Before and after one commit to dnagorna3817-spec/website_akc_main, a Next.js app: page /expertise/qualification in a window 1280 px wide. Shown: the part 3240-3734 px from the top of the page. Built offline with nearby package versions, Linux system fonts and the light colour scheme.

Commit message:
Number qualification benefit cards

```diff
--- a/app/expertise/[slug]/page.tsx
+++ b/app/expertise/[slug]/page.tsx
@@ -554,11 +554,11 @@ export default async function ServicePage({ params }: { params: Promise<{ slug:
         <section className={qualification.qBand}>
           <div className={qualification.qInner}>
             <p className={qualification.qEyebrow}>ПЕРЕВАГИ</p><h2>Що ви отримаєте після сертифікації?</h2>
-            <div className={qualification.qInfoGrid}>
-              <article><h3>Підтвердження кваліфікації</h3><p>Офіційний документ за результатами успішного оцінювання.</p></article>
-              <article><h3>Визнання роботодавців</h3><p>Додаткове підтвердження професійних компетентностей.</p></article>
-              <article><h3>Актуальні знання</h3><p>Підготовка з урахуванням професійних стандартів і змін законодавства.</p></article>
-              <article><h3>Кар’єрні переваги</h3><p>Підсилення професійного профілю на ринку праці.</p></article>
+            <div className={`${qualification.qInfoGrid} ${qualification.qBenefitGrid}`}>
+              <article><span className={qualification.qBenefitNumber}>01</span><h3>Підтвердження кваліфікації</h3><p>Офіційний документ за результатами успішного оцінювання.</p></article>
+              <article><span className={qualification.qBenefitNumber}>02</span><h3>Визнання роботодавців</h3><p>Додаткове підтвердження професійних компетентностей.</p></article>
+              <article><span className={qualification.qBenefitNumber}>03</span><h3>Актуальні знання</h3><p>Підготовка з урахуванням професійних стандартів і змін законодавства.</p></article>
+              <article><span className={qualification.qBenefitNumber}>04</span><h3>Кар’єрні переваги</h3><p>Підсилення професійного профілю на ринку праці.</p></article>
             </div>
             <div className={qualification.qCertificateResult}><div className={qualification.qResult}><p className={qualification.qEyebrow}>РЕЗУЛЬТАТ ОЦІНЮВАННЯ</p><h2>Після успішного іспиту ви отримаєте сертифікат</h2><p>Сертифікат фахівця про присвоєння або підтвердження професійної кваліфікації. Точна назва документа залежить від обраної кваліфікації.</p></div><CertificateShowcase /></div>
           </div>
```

==

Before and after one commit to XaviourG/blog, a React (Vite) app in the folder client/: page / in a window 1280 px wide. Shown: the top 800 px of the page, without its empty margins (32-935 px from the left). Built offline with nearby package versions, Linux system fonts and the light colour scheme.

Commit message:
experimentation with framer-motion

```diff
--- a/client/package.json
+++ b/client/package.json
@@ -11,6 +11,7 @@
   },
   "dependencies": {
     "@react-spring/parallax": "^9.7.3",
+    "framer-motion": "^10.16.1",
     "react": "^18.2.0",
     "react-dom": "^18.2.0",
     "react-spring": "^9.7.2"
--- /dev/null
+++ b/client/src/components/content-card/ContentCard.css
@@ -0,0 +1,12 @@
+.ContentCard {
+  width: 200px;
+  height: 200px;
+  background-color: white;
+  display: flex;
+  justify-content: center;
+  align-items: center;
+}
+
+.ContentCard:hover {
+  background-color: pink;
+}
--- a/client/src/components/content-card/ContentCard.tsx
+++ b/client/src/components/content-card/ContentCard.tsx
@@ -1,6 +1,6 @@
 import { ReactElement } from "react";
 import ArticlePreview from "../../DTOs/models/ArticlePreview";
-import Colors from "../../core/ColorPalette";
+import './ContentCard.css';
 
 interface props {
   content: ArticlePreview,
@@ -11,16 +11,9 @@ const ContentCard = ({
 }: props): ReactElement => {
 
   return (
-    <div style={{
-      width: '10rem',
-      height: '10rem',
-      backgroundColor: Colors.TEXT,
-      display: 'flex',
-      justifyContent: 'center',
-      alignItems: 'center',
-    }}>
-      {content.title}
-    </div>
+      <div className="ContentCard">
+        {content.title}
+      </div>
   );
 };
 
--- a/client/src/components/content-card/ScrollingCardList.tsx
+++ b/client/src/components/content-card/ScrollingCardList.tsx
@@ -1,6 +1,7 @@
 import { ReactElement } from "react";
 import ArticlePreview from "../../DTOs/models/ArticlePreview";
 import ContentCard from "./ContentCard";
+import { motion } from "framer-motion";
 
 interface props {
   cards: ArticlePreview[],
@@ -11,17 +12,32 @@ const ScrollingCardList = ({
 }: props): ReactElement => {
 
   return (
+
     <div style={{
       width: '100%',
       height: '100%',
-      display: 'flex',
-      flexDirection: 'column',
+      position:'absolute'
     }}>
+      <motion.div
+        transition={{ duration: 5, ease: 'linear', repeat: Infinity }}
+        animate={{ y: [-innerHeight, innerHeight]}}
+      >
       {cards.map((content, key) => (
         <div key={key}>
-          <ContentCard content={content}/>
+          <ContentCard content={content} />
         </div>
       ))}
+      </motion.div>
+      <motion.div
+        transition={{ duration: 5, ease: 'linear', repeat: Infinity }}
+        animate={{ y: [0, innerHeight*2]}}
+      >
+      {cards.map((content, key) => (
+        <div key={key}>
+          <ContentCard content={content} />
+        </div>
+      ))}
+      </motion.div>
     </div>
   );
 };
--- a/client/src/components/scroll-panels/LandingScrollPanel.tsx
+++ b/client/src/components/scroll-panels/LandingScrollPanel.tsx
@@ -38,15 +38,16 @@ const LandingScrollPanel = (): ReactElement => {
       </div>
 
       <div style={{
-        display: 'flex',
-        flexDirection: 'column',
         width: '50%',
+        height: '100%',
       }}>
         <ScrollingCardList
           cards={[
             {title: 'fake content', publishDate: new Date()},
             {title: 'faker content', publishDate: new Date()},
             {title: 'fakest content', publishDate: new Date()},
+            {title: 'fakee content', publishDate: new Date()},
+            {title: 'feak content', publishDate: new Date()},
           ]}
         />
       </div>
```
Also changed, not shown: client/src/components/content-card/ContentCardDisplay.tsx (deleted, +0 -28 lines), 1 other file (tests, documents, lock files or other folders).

■ REQUIREMENT
Each line in the data where the string "className" occurs should be identified and copied.

■ EXERCISE RESPONSE
         <section className={qualification.qBand}>
           <div className={qualification.qInner}>
             <p className={qualification.qEyebrow}>ПЕРЕВАГИ</p><h2>Що ви отримаєте після сертифікації?</h2>
-            <div className={qualification.qInfoGrid}>
+            <div className={`${qualification.qInfoGrid} ${qualification.qBenefitGrid}`}>
+              <article><span className={qualification.qBenefitNumber}>01</span><h3>Підтвердження кваліфікації</h3><p>Офіційний документ за результатами успішного оцінювання.</p></article>
+              <article><span className={qualification.qBenefitNumber}>02</span><h3>Визнання роботодавців</h3><p>Додаткове підтвердження професійних компетентностей.</p></article>
+              <article><span className={qualification.qBenefitNumber}>03</span><h3>Актуальні знання</h3><p>Підготовка з урахуванням професійних стандартів і змін законодавства.</p></article>
+              <article><span className={qualification.qBenefitNumber}>04</span><h3>Кар’єрні переваги</h3><p>Підсилення професійного профілю на ринку праці.</p></article>
             <div className={qualification.qCertificateResult}><div className={qualification.qResult}><p className={qualification.qEyebrow}>РЕЗУЛЬТАТ ОЦІНЮВАННЯ</p><h2>Після успішного іспиту ви отримаєте сертифікат</h2><p>Сертифікат фахівця про присвоєння або підтвердження професійної кваліфікації. Точна назва документа залежить від обраної кваліфікації.</p></div><CertificateShowcase /></div>
+      <div className="ContentCard">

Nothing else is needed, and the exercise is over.